DATA IN THIS EXERCISE:

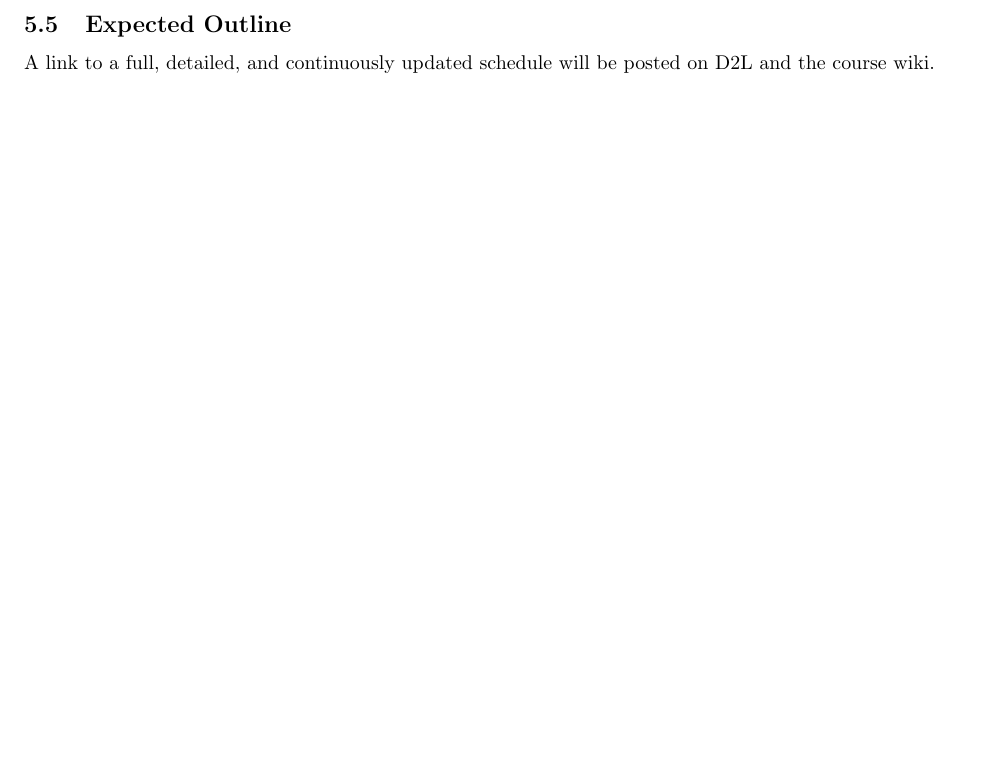
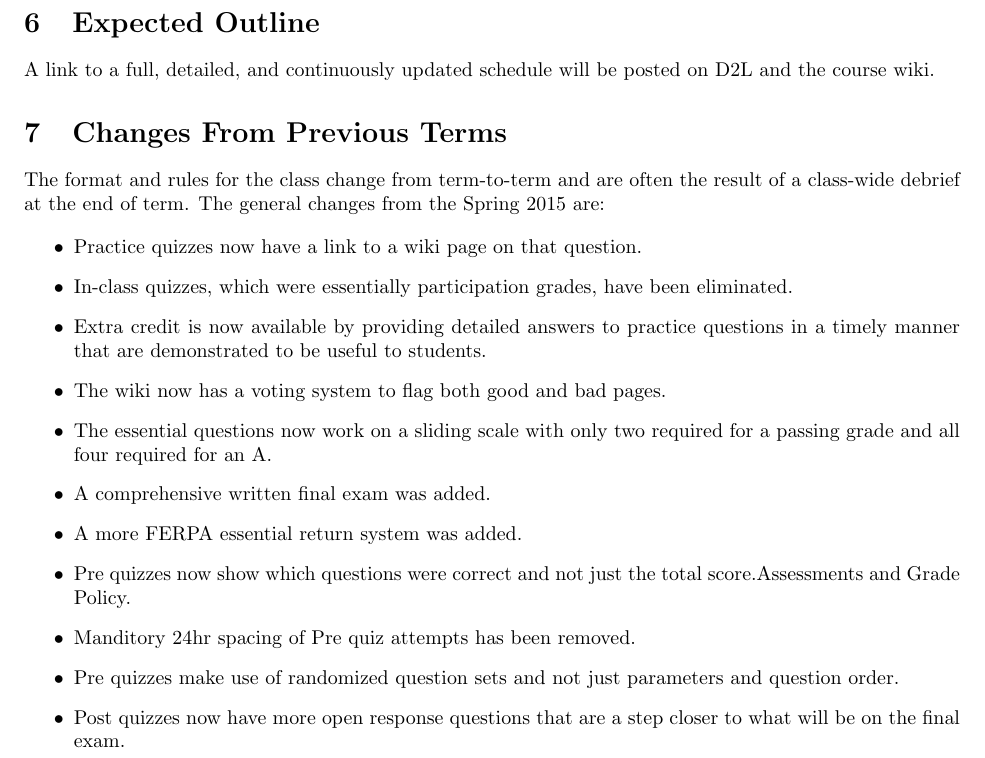
Before and after one commit to woodsjam/PSU-EC314, a LaTeX document (WoodsEC314Syllabus.tex): part of page 7 of 7, cut so that both start at the same text, the shorter picture padded with empty space. Compiled offline with pdfLaTeX.

Commit message:
Add in the changes from last term.

```diff
--- a/WoodsEC314Syllabus.tex
+++ b/WoodsEC314Syllabus.tex
@@ -425,8 +425,26 @@ Please note that it is possible for a student to write a poor answer that never
 \end{itemize}
 
 
-\subsection{Expected Outline}
+\section{Expected Outline}
 A link to a full, detailed, and continuously updated schedule will be
 posted on D2L and the course wiki.
 
+
+\section{Changes From Previous Terms}
+The format and rules for the class change from term-to-term and are often the result of a class-wide debrief at the end of term. The general changes from the Spring 2015 are:
+
+\begin{itemize}
+    \item Practice quizzes now have a link to a wiki page on that question.
+    \item In-class quizzes, which were essentially participation grades, have been eliminated.
+    \item Extra credit is now available by providing detailed answers to practice questions in a timely manner that are demonstrated to be useful to students.
+    \item The wiki now has a voting system to flag both good and bad pages.
+    \item The essential questions now work on a sliding scale with only two required for a passing grade and all four required for an A.
+    \item A comprehensive written final exam was added.
+    \item A more FERPA essential return system was added.
+    \item Pre quizzes now show which questions were correct and not just the total score.Assessments and Grade Policy.
+    \item Manditory 24hr spacing of Pre quiz attempts has been removed.
+    \item Pre quizzes make use of randomized question sets and not just parameters and question order.
+    \item Post quizzes now have more open response questions that are a step closer to what will be on the final exam.
+\end{itemize}
+
 \end{document}
```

DIRECTIONS FOR THIS TASK: Would you state how many lines of the data above hold the string "quizzes"? Reply with the number alone.

WRITTEN RESPONSE: 5